WHAT TO WORK ON
Leave out the lines before the one with "自プロフ -> 掲示板 : 掲示板に戻るボタンを押す"; output that line and all remaining lines of the records exactly.

WORKING DATA
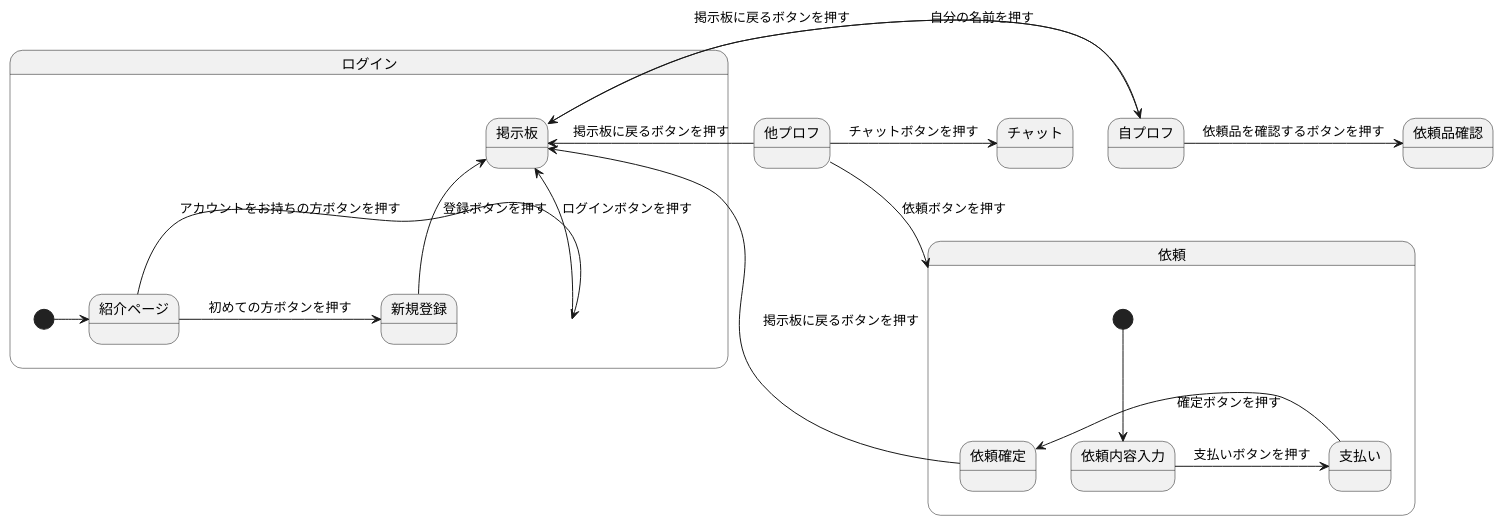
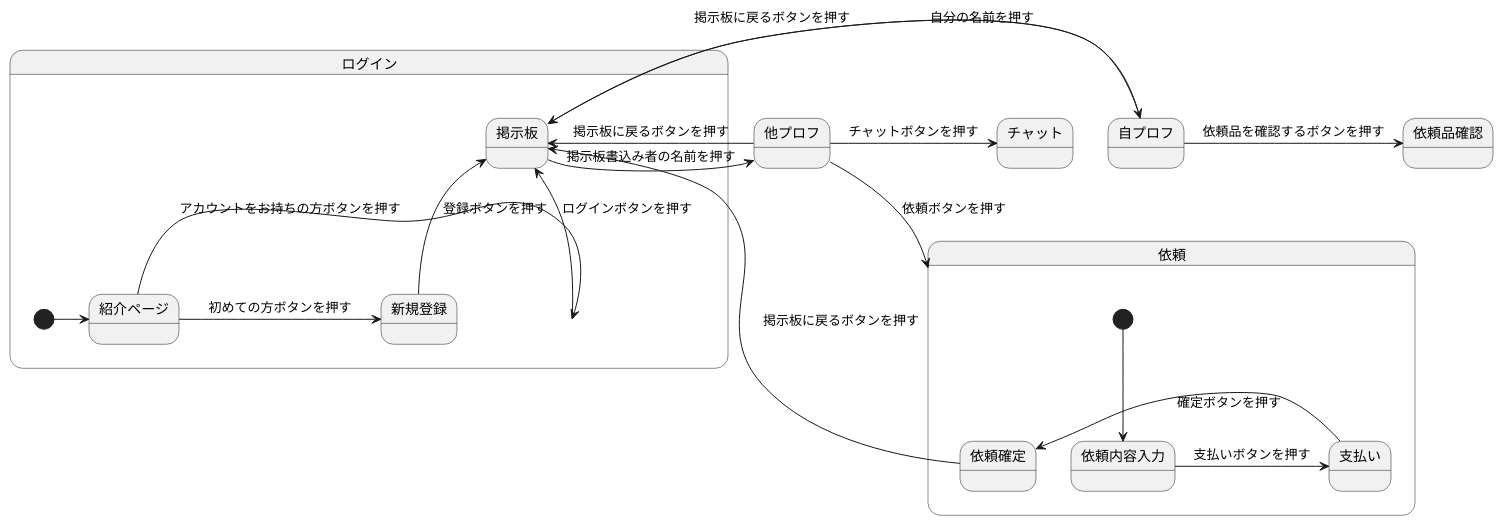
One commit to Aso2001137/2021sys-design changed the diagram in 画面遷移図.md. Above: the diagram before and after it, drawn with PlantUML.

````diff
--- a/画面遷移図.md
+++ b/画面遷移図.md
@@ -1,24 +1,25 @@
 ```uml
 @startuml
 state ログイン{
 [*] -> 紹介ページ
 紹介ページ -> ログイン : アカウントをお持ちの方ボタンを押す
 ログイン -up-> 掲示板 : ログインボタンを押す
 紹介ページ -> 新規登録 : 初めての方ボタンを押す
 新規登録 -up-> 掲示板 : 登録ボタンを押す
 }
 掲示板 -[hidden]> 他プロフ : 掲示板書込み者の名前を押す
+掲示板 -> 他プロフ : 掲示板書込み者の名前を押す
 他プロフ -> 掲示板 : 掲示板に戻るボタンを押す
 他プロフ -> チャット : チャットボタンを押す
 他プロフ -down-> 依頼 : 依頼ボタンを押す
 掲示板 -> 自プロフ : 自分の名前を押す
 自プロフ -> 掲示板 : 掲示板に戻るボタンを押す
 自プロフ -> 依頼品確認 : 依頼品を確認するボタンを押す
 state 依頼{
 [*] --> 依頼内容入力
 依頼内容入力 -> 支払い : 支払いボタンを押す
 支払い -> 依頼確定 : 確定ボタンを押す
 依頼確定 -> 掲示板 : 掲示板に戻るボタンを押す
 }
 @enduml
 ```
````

RESULT OF THE TASK
 自プロフ -> 掲示板 : 掲示板に戻るボタンを押す
 自プロフ -> 依頼品確認 : 依頼品を確認するボタンを押す
 state 依頼{
 [*] --> 依頼内容入力
 依頼内容入力 -> 支払い : 支払いボタンを押す
 支払い -> 依頼確定 : 確定ボタンを押す
 依頼確定 -> 掲示板 : 掲示板に戻るボタンを押す
 }
 @enduml
 ```
````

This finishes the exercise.